> **Change detection outputs**:
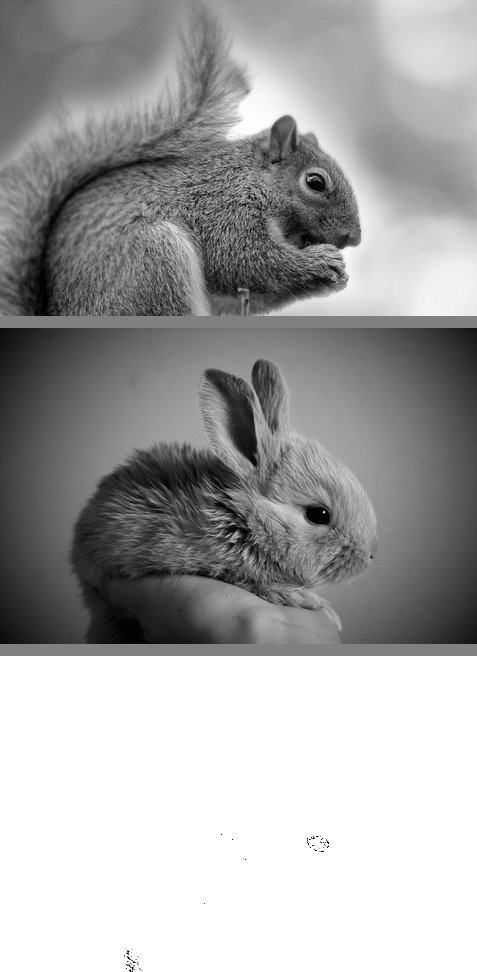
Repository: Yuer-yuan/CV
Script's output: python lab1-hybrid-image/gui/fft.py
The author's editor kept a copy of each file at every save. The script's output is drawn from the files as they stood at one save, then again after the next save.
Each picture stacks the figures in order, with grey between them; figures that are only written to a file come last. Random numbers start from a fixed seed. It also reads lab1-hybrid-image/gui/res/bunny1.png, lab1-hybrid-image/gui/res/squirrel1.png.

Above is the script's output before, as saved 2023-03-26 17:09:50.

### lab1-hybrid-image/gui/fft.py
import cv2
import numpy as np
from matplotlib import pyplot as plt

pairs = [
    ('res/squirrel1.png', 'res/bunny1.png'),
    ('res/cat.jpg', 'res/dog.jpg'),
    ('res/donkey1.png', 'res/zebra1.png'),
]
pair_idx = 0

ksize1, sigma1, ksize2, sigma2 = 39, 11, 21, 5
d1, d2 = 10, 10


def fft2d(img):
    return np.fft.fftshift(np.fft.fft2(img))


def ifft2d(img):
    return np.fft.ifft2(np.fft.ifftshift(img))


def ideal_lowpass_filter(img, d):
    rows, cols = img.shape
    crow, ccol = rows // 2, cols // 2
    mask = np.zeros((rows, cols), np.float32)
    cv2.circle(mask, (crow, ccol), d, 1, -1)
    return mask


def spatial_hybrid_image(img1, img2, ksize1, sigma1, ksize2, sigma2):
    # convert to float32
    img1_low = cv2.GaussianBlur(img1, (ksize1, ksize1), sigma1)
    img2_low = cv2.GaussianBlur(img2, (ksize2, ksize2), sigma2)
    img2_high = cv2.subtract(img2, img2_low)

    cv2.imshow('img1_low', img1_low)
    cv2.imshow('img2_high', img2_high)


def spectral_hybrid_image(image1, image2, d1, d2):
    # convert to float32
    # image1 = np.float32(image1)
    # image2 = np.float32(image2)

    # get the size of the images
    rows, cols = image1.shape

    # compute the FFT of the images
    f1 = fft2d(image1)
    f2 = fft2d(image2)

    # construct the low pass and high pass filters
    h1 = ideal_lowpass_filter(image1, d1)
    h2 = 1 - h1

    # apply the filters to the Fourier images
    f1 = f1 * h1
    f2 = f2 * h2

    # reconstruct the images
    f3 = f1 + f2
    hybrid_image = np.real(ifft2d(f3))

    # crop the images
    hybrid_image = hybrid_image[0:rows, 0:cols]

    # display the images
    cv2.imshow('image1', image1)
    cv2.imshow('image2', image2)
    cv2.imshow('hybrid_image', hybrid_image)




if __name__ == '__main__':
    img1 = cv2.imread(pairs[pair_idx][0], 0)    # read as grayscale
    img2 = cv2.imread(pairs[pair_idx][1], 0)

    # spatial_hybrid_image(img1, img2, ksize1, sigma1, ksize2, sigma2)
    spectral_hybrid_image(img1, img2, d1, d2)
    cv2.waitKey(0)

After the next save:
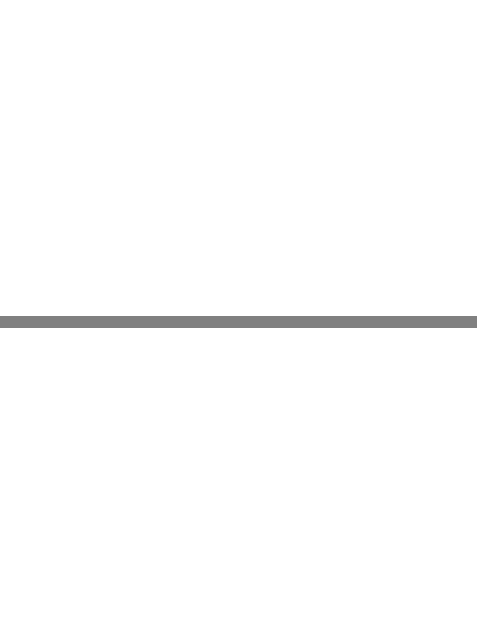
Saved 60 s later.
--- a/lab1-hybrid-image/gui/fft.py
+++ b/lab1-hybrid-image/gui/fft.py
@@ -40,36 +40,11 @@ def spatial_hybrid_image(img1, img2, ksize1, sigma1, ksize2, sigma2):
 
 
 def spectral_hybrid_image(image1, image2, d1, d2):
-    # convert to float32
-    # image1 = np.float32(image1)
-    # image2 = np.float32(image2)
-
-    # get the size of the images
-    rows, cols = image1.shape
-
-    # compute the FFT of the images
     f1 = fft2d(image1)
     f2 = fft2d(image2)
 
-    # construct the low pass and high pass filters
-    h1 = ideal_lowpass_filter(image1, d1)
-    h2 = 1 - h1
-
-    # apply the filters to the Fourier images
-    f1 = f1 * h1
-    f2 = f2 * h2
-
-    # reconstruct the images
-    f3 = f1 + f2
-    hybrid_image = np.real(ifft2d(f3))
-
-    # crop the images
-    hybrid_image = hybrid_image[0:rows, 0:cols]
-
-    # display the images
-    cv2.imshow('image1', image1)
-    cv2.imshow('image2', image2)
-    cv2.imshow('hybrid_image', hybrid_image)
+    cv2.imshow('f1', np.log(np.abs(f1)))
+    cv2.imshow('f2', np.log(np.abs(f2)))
--
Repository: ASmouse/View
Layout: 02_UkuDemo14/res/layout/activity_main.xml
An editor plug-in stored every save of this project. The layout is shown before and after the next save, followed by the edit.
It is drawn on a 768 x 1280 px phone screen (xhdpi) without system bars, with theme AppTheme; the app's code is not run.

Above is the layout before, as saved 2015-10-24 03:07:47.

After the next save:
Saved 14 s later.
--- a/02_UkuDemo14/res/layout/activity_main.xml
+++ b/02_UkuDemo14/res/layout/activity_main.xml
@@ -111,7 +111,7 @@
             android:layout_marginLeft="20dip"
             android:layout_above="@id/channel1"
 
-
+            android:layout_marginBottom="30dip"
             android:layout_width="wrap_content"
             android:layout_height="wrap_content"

> **Required work**:
Every line above that includes the string "images" needs to be copied.

> **Answer space**:
    # get the size of the images
    # compute the FFT of the images
    # apply the filters to the Fourier images
    # reconstruct the images
    # crop the images
    # display the images
-    # get the size of the images
-    # compute the FFT of the images
-    # apply the filters to the Fourier images
-    # reconstruct the images
-    # crop the images
-    # display the images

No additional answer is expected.